**Exercise materials:**
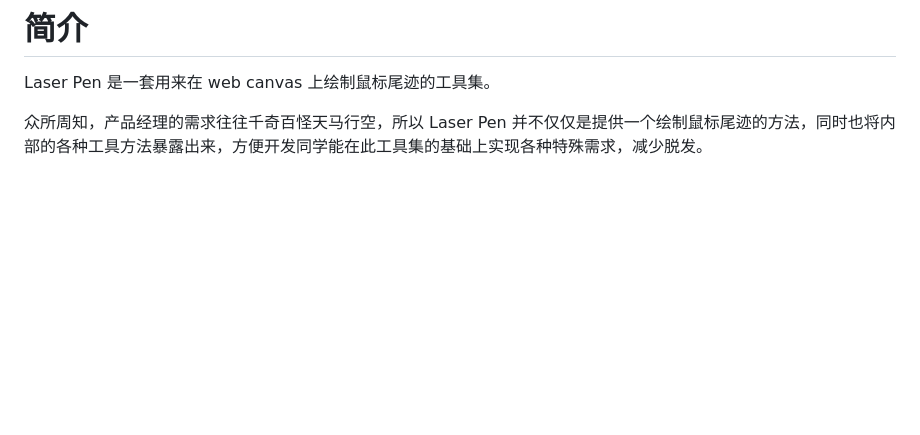
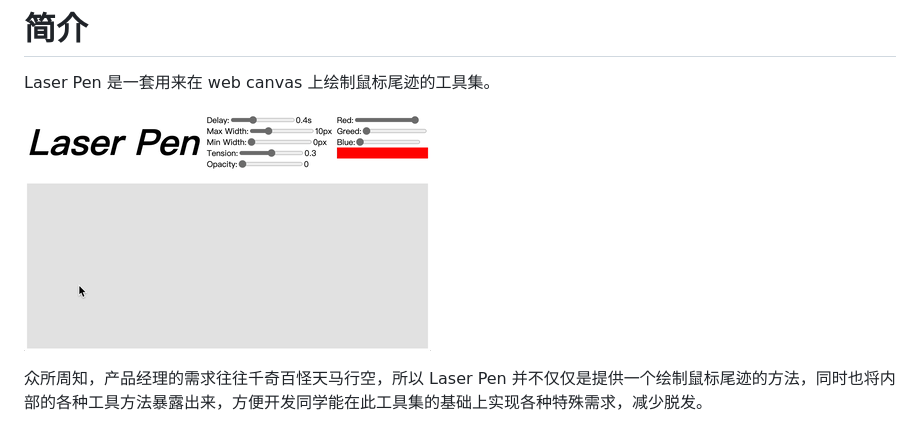
Before and after one commit to SilentTiger/laser-pen, a Markdown page: README.MD, the part around the change. Drawn GitHub-style; pictures changed too: docs/assets/demo.gif (added); blank space fills up the shorter version.

```diff
--- a/README.MD
+++ b/README.MD
@@ -1,6 +1,8 @@
 # 简介
 
 Laser Pen 是一套用来在 web canvas 上绘制鼠标尾迹的工具集。
+
+![demo](./docs/assets/demo.gif)
 
 众所周知，产品经理的需求往往千奇百怪天马行空，所以 Laser Pen 并不仅仅是提供一个绘制鼠标尾迹的方法，同时也将内部的各种工具方法暴露出来，方便开发同学能在此工具集的基础上实现各种特殊需求，减少脱发。
 
```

**Work request:**
Wherever "docs" occurs in the records above, copy the line it sits in.

**Response for this exercise:**
Before and after one commit to SilentTiger/laser-pen, a Markdown page: README.MD, the part around the change. Drawn GitHub-style; pictures changed too: docs/assets/demo.gif (added); blank space fills up the shorter version.
+![demo](./docs/assets/demo.gif)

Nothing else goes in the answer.